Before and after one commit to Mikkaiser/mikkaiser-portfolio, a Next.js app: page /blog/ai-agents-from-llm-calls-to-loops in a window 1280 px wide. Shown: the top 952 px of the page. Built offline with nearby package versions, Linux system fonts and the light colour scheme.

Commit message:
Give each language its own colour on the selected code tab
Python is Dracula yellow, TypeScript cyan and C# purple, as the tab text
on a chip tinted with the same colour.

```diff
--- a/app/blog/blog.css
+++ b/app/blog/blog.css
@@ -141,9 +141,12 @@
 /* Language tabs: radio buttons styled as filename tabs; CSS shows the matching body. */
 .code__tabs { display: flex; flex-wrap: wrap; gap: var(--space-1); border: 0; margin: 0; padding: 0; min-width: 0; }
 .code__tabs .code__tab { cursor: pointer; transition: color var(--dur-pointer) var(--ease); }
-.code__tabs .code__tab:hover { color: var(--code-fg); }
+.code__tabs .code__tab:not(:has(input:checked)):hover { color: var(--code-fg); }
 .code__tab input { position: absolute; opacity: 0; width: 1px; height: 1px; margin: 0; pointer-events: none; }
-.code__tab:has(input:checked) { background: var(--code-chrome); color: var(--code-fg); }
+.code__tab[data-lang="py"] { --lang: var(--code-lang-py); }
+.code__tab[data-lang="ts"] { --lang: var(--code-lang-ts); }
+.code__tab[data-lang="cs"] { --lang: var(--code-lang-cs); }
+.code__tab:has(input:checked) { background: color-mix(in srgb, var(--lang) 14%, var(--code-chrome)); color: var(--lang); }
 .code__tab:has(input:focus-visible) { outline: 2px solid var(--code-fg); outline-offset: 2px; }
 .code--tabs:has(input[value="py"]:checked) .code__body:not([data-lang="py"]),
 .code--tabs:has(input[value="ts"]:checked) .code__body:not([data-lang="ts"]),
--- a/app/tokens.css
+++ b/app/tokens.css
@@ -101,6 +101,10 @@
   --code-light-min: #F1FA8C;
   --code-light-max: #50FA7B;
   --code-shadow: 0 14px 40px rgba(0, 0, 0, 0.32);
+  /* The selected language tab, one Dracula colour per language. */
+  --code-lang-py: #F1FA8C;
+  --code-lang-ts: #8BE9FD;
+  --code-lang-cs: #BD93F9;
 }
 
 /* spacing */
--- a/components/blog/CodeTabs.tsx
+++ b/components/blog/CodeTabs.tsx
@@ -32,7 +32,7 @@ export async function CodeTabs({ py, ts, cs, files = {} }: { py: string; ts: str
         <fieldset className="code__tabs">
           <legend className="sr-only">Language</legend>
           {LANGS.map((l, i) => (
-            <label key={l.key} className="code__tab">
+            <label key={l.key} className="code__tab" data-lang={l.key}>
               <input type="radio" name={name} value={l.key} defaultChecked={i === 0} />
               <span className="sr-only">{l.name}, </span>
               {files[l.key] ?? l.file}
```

Brief:
Retype the listing from above, matching it exactly.

Solution:
Before and after one commit to Mikkaiser/mikkaiser-portfolio, a Next.js app: page /blog/ai-agents-from-llm-calls-to-loops in a window 1280 px wide. Shown: the top 952 px of the page. Built offline with nearby package versions, Linux system fonts and the light colour scheme.

Commit message:
Give each language its own colour on the selected code tab
Python is Dracula yellow, TypeScript cyan and C# purple, as the tab text
on a chip tinted with the same colour.

```diff
--- a/app/blog/blog.css
+++ b/app/blog/blog.css
@@ -141,9 +141,12 @@
 /* Language tabs: radio buttons styled as filename tabs; CSS shows the matching body. */
 .code__tabs { display: flex; flex-wrap: wrap; gap: var(--space-1); border: 0; margin: 0; padding: 0; min-width: 0; }
 .code__tabs .code__tab { cursor: pointer; transition: color var(--dur-pointer) var(--ease); }
-.code__tabs .code__tab:hover { color: var(--code-fg); }
+.code__tabs .code__tab:not(:has(input:checked)):hover { color: var(--code-fg); }
 .code__tab input { position: absolute; opacity: 0; width: 1px; height: 1px; margin: 0; pointer-events: none; }
-.code__tab:has(input:checked) { background: var(--code-chrome); color: var(--code-fg); }
+.code__tab[data-lang="py"] { --lang: var(--code-lang-py); }
+.code__tab[data-lang="ts"] { --lang: var(--code-lang-ts); }
+.code__tab[data-lang="cs"] { --lang: var(--code-lang-cs); }
+.code__tab:has(input:checked) { background: color-mix(in srgb, var(--lang) 14%, var(--code-chrome)); color: var(--lang); }
 .code__tab:has(input:focus-visible) { outline: 2px solid var(--code-fg); outline-offset: 2px; }
 .code--tabs:has(input[value="py"]:checked) .code__body:not([data-lang="py"]),
 .code--tabs:has(input[value="ts"]:checked) .code__body:not([data-lang="ts"]),
--- a/app/tokens.css
+++ b/app/tokens.css
@@ -101,6 +101,10 @@
   --code-light-min: #F1FA8C;
   --code-light-max: #50FA7B;
   --code-shadow: 0 14px 40px rgba(0, 0, 0, 0.32);
+  /* The selected language tab, one Dracula colour per language. */
+  --code-lang-py: #F1FA8C;
+  --code-lang-ts: #8BE9FD;
+  --code-lang-cs: #BD93F9;
 }
 
 /* spacing */
--- a/components/blog/CodeTabs.tsx
+++ b/components/blog/CodeTabs.tsx
@@ -32,7 +32,7 @@ export async function CodeTabs({ py, ts, cs, files = {} }: { py: string; ts: str
         <fieldset className="code__tabs">
           <legend className="sr-only">Language</legend>
           {LANGS.map((l, i) => (
-            <label key={l.key} className="code__tab">
+            <label key={l.key} className="code__tab" data-lang={l.key}>
               <input type="radio" name={name} value={l.key} defaultChecked={i === 0} />
               <span className="sr-only">{l.name}, </span>
               {files[l.key] ?? l.file}
```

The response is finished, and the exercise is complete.